‘Wings’ a film about Birds by Birds.

0_0_525_1_70_http---i“We put cameras on everything that moves,” says John Downer, the producer and director of Wings3D, a unique wildlife movie distributed by BBC Worldwide.
How do you capture thousands of hours of up-close-and-personal footage of tigers, polar bears, vultures, bald eagles and penguins in their natural element in ways that have never been seen before?
In the 2011-2012 series Earthflight, he placed cameras on trained birds, providing a totally unique POV (don’t worry, no birds were hurt).
In 2013, Penguins: Spy in the Huddle, part of Downer’s successful Spy wildlife series, drew more than 9 million viewers.
He’s used elephants as his cameramen as well, when filming tigers in India for Tiger: Spy in the Jungle.
He wanted to film tigers in a way that had never been seen before.
He realized they were comfortable around elephants, so his crew rode on elephants.
He knew that elephants liked to carry logs, so his crew put a camera on the end of a tree trunk.
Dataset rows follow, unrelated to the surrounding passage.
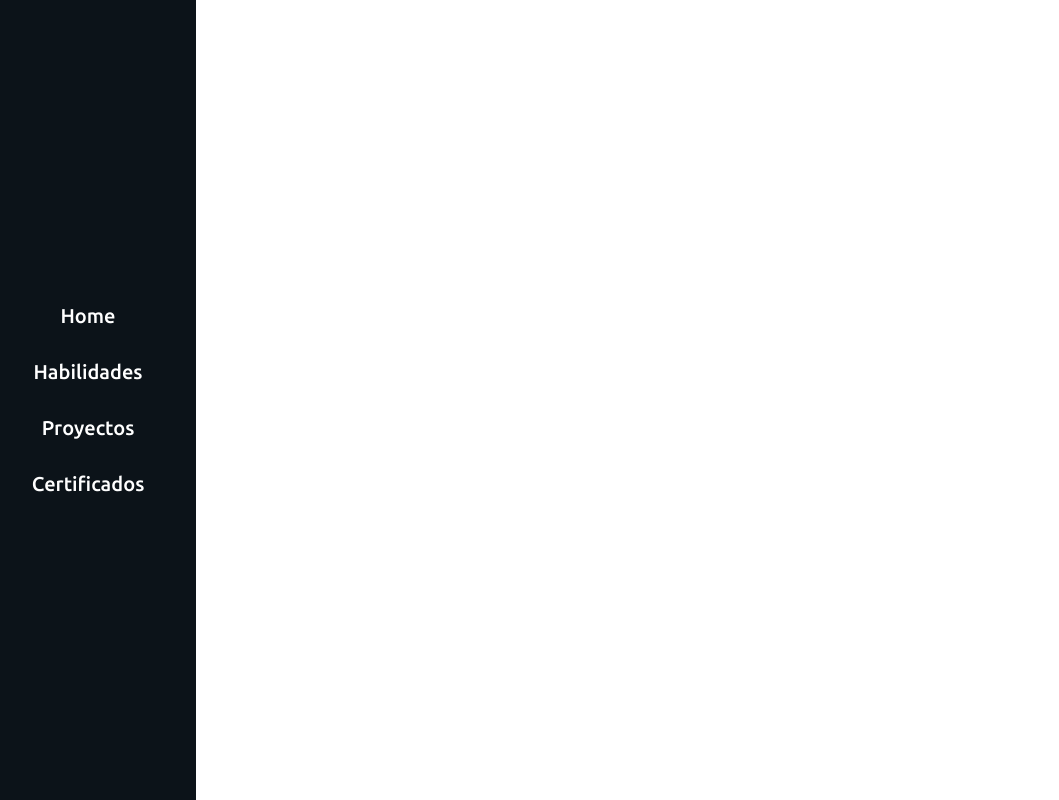
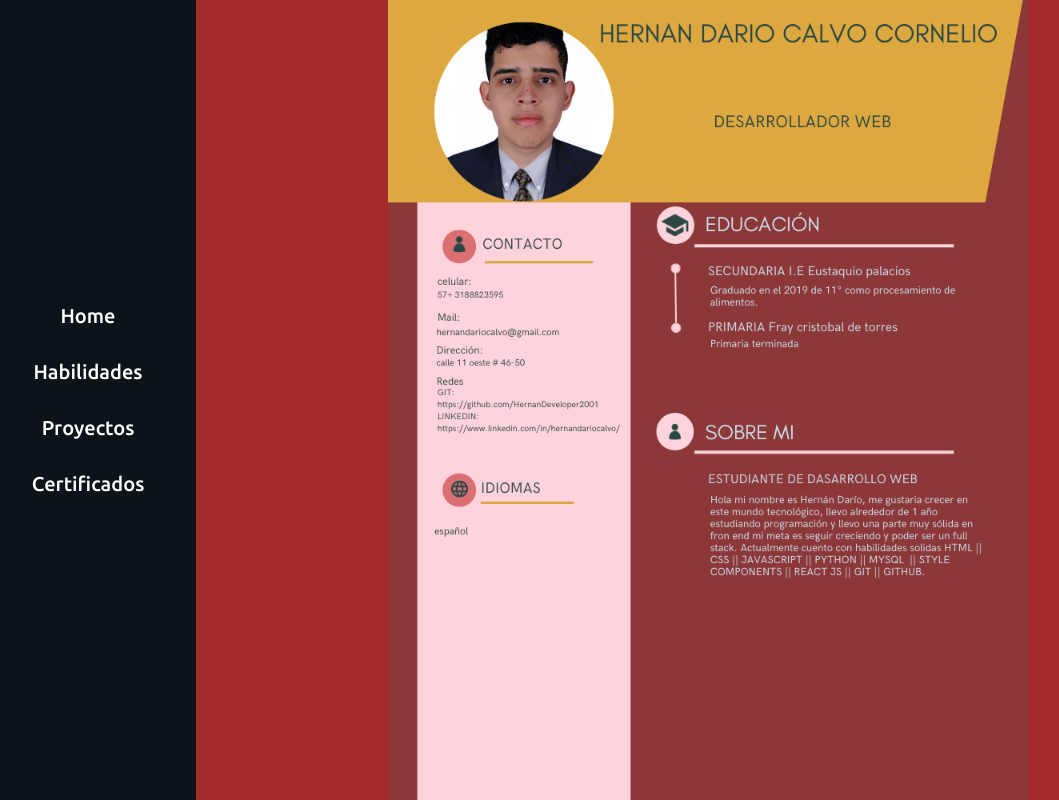
Before and after one commit to HernanDeveloper2001/portafolio-personal, a React (Vite) app: page /curriculum in a window 1280 px wide. Shown: the whole page, without its empty margins (60-1119 px from the left). Built offline with nearby package versions, Linux system fonts and the light colour scheme.

Commit message:
Agregando curriculum

```diff
--- /dev/null
+++ b/src/components/Cv.jsx
@@ -0,0 +1,15 @@
+import "../styles/cv.css";
+import curriculum from "../assets/imgs/curriculum.png";
+import MenuHamburgueza from "./MenuHamburgueza";
+const Cv = () => {
+  return (
+    <div className="contenedor-cv">
+      <div className="navBar">
+        <MenuHamburgueza />
+      </div>
+      <embed src={curriculum} className="cv-imagen"></embed>
+    </div>
+  )
+}
+
+export default Cv
--- a/src/components/Home.jsx
+++ b/src/components/Home.jsx
@@ -2,6 +2,7 @@ import imagen from "../assets/imgs/hernan.jpg"
 import "../styles/Home.css"
 import { AiFillGithub, AiFillLinkedin,AiOutlineFileText,AiOutlineMail } from 'react-icons/ai';
 import MenuHamburgueza from "./MenuHamburgueza";
+import { Link } from "react-router-dom";
 
 const Home = () => {
 
@@ -46,16 +47,14 @@ const Home = () => {
           </a>
         </li>
         <li className="lista-home">
-          <a
-            href=""
-            target="_blank"
-            rel="noopener noreferrer"
-            className="button-home">
+          <Link
+            className="button-home"
+            to="/curriculum">
             <i>
               <AiOutlineFileText size={40}/>
             </i>
-            Currículum
-          </a>
+            Curriculum
+          </Link>
         </li>
         <li className="lista-home">
           <a
--- a/src/routes/root.jsx
+++ b/src/routes/root.jsx
@@ -3,6 +3,7 @@ import Home from "../components/Home";
 import Certificados from "../components/Certificados";
 import Habilidades from "../components/Habilidades";
 import Proyectos from "../components/Proyectos";
+import Cv from "../components/Cv";
 
 
 const Root = () => {
@@ -13,6 +14,7 @@ const Root = () => {
         <Route path="/habilidades" element={<Habilidades />}/>
         <Route path="/proyectos" element={<Proyectos />}/>
         <Route path="/certificados" element={<Certificados />}/>
+        <Route path="/curriculum" element={<Cv />}/>
       </Routes>
     </div>
   )
--- /dev/null
+++ b/src/styles/Cv.css
@@ -0,0 +1,42 @@
+.contenedor-cv {
+  background-color: #a52a2a;
+  color: #fff;
+  width: 80%;
+  float: right;
+  height: 100vh;
+  display: flex;
+  justify-content: space-around;
+  flex-direction: column;
+  align-items: center;
+}
+
+.cv-imagen {
+  flex-shrink: 1;
+  object-fit: contain;
+  height: 100%;
+  width: 100%;
+}
+
+@media screen and (max-width: 768px) {
+  .contenedor-cv {
+    width: 100%;
+  }
+
+  .cv-imagen {
+    object-fit: fill;
+    width: 100%;
+    height: 100%;
+  }
+}
+
+@media screen and (min-width: 769px) and (max-width: 1024px) {
+  .contenedor-cv {
+    width: 100%;
+  }
+
+  .cv-imagen {
+    object-fit: cover;
+    width: 100%;
+    height: 100%;
+  }
+}
```
Also changed, not shown: src/assets/imgs/curriculum.png (added).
Downer says it was like having “a nature-made steadicam.”
As the elephants moved, the shots panned smoothly.
Wings3D relies on the science of avian imprinting, using trained birds, including a vulture, to capture scenes while the team flies alongside in a microlight aircraft.
The imprinted birds consider the pilot to be a parent.
The team also created a robotic vulture glider and attached a GoPro to a bald eagle, vulture and a fish eagle.
via In New Movie, Birds Are The Cinematographers | Nature | Science | Australian Popular Science.

The Godwit is the Champion of Non-stop flying.

bartailed-godwit-record_5800_600x450In 2007, a bar-tailed godwit made the longest nonstop bird migration ever recorded.
In nine days, it flew 7,145 miles (11,500 kilometers) from its breeding ground in Alaska to New Zealand without stopping for food or drink.
By the end of the epic journey, the bird had lost more than 50 percent of its body weight.
Bar-tailed Godwit_Sydney_101210_IMG_5700
via Animal Record Breakers

The Rufous-crested Coquette Hummingbird.

Photograph by Bernardo Roca-Rey Ross.
The rufous-crested coquette (Lophornis delattrei) is a rare hummingbird found in Bolivia, Colombia, Ecuador, Panama, and Peru.
The male has a characteristic orange crest which make this little bird quite special.
I had to wait quite some time until I was able to have a proper picture of this little bird: they are very small, fast and other bigger species of hummingbirds tend to chase him away.
I took this picture in northern Peru, close to the town of Moyobamba
Source: Rufous-crested Coquette Photo by Bernardo Roca-Rey Ross — National Geographic Your Shot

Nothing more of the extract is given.